The clampdown on the media followed a similar action on Wednesday, when the junta ordered the suspension of all activities by political parties until further notice, citing a a need to preserve public order. The news was broadcast on state television as the population was celebrating Eid Al-Fitr, the holiday marking the end of the holy month of Ramadan during which observant Muslims fast from dawn till dusk.
Analysts said the move was likely a backlash against political figures, civil society and students who have expressed frustration with the junta’s failure to return the country to democratic rule as promised.
“Recent weeks saw mounting pressure by political parties and figures,” Rida Lyammouri of the Policy Center for the New South, a Morocco-based think tank, told The Associated Press. “For the first time, the public and politicians have publicly criticized junta leaders and accused them of a lack of seriousness.”
Col. Assimi Goita, who took charge after a second coup in 2021, promised to return the country to democracy in early 2024. But in September, the junta canceled elections scheduled for February 2024 indefinitely, citing the need for further technical preparations.
The junta has vowed to end the insurgency that emerged in 2012 after deposing the elected government. It cut military ties with France amid growing frustration with the lack of progress after a decade of assistance, and turned to Russian contractors, mercenaries from the Wagner group, for security support instead. But analysts say the violence has only grown worse.
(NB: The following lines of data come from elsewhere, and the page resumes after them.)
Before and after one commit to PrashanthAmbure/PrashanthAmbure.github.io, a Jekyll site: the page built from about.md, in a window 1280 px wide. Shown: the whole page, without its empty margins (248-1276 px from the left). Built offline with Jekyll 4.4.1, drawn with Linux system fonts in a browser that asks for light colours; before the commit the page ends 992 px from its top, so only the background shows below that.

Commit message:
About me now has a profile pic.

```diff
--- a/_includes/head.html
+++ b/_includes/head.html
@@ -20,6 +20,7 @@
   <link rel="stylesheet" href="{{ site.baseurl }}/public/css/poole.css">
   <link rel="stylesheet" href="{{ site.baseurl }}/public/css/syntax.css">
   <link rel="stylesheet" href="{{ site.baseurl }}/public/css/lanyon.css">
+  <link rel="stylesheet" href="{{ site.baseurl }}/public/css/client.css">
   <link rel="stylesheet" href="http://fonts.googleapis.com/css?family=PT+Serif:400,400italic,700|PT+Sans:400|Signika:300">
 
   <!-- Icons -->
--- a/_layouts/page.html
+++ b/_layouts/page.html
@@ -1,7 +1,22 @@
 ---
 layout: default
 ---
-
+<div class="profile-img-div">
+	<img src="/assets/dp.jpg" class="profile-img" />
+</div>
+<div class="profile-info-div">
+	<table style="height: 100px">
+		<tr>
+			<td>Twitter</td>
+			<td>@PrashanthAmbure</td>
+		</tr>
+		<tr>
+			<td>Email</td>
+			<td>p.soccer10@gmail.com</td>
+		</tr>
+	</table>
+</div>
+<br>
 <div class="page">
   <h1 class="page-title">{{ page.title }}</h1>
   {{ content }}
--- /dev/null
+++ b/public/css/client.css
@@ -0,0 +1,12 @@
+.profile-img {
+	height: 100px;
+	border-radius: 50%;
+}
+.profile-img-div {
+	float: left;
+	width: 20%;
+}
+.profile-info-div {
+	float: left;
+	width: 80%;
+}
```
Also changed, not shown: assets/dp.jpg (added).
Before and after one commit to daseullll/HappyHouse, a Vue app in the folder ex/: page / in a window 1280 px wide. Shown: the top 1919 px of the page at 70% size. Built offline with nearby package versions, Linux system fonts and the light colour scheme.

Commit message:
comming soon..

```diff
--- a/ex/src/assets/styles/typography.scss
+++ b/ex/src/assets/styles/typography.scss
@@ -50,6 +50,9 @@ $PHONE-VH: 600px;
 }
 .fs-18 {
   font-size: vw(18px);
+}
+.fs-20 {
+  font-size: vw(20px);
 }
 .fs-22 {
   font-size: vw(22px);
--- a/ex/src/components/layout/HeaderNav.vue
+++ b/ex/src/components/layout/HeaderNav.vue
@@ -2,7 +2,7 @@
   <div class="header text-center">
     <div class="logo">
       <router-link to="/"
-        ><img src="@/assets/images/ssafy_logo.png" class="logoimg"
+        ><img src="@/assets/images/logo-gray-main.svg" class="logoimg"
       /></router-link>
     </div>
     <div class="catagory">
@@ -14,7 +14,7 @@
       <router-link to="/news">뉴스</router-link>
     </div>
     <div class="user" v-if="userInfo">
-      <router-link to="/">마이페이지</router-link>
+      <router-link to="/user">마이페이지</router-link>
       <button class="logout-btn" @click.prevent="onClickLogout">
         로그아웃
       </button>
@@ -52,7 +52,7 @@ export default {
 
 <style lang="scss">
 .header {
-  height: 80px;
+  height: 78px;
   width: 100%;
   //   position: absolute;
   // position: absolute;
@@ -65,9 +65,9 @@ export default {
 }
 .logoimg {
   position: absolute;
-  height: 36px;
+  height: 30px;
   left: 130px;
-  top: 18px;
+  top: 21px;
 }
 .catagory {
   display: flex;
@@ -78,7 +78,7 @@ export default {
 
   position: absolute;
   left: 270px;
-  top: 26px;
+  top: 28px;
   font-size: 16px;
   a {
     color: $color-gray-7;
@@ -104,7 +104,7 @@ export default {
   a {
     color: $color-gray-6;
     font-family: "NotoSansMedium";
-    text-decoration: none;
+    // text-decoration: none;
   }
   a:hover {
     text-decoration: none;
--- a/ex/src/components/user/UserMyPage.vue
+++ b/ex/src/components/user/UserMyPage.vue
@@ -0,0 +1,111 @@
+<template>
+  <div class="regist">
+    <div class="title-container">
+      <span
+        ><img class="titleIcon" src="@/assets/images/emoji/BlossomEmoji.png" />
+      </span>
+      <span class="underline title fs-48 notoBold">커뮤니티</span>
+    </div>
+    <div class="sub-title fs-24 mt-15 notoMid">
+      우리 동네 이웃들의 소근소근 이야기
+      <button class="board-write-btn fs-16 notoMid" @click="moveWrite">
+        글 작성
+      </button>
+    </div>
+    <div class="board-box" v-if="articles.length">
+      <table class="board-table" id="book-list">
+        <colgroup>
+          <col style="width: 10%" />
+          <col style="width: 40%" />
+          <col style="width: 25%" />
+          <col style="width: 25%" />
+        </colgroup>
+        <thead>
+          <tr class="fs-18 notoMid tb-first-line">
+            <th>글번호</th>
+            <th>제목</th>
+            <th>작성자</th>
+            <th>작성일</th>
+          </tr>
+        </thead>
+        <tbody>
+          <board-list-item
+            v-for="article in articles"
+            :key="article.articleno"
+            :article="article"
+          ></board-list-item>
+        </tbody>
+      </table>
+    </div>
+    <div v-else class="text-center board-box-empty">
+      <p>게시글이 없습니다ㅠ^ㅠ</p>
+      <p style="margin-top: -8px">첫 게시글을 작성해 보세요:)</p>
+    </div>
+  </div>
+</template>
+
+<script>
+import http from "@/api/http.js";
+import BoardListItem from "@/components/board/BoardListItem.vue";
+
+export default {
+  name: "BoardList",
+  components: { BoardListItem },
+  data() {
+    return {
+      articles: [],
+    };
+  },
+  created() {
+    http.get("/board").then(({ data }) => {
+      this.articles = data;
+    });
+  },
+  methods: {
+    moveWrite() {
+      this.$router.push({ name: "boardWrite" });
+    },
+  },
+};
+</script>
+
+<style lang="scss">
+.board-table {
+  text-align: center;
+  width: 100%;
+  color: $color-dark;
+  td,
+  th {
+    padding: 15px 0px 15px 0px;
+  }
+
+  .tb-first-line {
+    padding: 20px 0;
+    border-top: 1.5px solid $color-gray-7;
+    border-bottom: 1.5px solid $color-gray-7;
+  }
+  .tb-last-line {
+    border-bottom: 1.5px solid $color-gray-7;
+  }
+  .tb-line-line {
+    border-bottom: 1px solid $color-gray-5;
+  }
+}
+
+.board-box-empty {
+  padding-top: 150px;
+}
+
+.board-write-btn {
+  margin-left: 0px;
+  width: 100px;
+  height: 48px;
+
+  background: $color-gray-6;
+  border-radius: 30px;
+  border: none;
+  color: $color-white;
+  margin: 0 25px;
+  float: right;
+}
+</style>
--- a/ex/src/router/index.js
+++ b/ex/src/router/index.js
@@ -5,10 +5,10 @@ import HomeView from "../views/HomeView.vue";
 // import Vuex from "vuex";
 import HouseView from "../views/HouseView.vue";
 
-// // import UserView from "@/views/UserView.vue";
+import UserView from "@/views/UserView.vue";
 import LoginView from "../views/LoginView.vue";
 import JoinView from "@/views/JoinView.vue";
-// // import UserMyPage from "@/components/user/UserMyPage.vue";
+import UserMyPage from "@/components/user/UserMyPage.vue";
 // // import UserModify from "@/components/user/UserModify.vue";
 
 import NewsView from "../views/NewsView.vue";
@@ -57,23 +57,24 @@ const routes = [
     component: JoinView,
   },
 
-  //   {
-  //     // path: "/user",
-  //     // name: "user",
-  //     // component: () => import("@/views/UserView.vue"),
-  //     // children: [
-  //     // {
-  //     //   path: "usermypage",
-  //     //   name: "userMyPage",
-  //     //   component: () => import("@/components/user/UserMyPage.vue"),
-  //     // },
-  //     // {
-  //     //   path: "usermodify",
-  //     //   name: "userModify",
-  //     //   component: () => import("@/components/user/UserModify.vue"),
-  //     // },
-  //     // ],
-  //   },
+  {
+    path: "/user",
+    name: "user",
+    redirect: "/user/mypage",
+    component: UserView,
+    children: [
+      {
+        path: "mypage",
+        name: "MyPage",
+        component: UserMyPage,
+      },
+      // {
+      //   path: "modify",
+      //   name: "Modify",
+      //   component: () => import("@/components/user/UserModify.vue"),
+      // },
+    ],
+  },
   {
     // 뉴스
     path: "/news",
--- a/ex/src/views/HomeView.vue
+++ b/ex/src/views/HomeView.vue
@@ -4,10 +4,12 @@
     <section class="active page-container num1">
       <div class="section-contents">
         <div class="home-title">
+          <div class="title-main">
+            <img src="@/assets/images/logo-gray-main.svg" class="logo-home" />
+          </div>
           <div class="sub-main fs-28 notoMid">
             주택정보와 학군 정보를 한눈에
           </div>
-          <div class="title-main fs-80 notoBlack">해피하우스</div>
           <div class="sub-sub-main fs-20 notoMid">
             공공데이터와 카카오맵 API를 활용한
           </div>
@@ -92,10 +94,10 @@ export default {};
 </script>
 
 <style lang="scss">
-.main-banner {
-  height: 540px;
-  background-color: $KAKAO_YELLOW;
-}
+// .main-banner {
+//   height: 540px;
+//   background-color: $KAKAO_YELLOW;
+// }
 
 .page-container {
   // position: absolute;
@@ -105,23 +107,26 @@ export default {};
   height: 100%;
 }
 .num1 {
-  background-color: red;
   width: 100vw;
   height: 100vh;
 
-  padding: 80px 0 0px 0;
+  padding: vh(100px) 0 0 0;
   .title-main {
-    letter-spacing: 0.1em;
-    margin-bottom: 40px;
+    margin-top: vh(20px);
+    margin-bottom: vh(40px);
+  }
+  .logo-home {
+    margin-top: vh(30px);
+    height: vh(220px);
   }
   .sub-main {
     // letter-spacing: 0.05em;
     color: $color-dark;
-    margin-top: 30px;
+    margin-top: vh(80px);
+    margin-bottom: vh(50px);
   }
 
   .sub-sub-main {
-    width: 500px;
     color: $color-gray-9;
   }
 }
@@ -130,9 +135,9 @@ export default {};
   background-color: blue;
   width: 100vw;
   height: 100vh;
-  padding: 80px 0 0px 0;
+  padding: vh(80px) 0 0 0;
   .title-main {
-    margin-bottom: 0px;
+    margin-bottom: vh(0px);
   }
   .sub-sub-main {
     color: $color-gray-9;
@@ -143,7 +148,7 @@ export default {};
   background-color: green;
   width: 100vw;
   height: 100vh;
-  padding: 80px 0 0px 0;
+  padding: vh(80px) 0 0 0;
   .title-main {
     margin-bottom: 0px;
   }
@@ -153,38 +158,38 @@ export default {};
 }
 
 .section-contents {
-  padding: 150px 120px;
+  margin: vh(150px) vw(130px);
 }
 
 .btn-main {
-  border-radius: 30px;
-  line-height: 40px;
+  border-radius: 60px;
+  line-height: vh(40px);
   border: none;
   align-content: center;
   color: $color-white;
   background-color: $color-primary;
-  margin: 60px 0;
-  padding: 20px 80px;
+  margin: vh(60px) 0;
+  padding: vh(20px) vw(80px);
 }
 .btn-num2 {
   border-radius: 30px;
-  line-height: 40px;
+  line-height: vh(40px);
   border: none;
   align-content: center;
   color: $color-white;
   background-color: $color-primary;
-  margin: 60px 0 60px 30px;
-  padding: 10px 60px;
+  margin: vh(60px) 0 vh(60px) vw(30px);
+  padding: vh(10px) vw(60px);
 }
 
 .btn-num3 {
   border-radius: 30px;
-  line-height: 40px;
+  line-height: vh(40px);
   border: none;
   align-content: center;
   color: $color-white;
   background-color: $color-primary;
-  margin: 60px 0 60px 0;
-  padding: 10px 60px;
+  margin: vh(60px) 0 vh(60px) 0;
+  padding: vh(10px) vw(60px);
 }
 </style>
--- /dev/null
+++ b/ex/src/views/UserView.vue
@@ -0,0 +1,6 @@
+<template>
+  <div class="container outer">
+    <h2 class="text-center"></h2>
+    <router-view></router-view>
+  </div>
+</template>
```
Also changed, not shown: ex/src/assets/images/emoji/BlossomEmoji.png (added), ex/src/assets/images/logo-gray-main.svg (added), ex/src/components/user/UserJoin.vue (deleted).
The United States said it was “deeply concerned” by the ban on political activities. “Freedom of expression and freedom of association are critical to an open society,” State Department spokesman Matthew Miller told reporters in Washington.